If you’re a “netizen,” you probably don’t think twice about buying stuff online. You’ve spent your whole life on the web, and are constantly on your smartphone or tablet. You may even spend more time (and money) online than off. This applies to almost everyone under 30, because the internet and its related devices are ubiquitous to that generation. But if you’re less familiar or comfortable with the Internet, then you’re probably more wary about it. Let’s look at some important terms that will protect your credit card details from fraud and also help you look a little less green in the world of online security.
SSL / TLS
Glance at the address bar of this website right now. Does it say ‘http’ or ‘https’? Is there a padlock anywhere on the address bar, or maybe the word ‘secure’? That means the site has an active SSL or TLS certificate. These acronyms stand for and Secure Sockets Layer and Transport Layer Security. In the past, they ensured encryption, but nowadays, they’ve become so easily available that they face constant attacks by hackers. Some of these attacks are just exploratory, but they’ve unearthed a lot of fraud vulnerabilities. So SSL / TLS is a start, but it’s no longer sufficient.
You might type letters and numerals into your computer, but digital machines only see 1s and 0s, grouped in a series of eight. This system is called binary code. For example, when you type the letter A, the computer sees 01000001. Or if you type numeral 9, the computer sees 00111001.
Converting these binary codes back into letters and numerals is effortless for computers. That’s why even this binary code needs to be further codified when you’re dealing with sensitive details like money. You want a system where your details are encrypted as soon as you type them, decrypted when they reach their destination, then encrypted before being sent back to you for decryption. This “end-to-end encryption” is ideal for online payments.
In order for your business or online store to accept credit cards, you need an account with a payment processor. When one of your customers makes a purchase, your payment processor verifies your customer’s credit card information, and then transfers funds from your customer’s credit card account into your merchant account by connecting your customer’s issuing bank with your acquiring bank.
Acquiring Bank / Issuing Bank
The bank that issued your customer’s credit card is called the “issuing bank.” Your bank – where your merchant account resides – is called the acquiring bank. Both banks are linked to the internet through a payment gateway. Reconciliation of these digital transfers typically takes one to three days.

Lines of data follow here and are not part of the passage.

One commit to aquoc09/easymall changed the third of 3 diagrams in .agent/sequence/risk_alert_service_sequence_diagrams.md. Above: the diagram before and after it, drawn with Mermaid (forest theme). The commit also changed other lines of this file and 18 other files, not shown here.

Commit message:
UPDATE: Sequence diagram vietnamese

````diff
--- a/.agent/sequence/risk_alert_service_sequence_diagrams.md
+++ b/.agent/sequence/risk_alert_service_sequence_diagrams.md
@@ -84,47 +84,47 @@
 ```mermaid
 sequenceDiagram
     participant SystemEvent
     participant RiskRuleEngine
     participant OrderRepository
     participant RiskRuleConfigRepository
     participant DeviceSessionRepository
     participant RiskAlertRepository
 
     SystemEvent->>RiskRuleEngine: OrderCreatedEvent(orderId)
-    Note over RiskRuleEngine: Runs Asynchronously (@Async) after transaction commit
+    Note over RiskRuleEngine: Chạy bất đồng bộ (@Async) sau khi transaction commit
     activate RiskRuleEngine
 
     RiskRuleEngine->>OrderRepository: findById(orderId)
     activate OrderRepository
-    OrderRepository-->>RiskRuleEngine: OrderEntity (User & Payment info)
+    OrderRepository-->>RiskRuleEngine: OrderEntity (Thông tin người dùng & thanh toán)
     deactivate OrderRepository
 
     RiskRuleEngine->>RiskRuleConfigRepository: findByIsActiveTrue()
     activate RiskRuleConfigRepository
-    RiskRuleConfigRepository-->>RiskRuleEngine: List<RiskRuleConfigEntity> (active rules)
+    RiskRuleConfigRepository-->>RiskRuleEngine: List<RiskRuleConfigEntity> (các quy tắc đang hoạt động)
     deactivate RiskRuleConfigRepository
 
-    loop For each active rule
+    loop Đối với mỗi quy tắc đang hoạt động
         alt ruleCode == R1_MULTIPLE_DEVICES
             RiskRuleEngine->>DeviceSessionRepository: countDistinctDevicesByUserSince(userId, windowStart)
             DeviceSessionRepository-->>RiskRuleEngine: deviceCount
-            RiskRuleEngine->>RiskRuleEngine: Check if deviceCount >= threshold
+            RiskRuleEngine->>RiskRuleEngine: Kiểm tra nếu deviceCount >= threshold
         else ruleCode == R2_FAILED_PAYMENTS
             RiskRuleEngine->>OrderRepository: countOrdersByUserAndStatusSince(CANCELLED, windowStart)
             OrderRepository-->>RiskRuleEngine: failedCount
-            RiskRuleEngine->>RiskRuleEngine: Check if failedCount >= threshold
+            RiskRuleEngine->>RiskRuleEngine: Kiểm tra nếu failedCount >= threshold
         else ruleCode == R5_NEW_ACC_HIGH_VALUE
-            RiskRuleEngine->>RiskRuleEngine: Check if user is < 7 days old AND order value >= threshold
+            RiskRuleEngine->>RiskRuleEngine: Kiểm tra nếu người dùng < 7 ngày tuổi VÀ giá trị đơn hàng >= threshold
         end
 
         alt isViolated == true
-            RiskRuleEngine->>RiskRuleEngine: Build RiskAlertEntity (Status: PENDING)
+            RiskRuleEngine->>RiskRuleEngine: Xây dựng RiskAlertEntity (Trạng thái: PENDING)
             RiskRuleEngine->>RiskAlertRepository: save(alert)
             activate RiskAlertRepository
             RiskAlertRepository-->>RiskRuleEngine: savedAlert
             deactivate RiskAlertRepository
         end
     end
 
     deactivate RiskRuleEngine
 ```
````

For more information on useful online payment security terminology, or to sign up for a merchant account, please call (888) 924-2743 or go to Charge.com.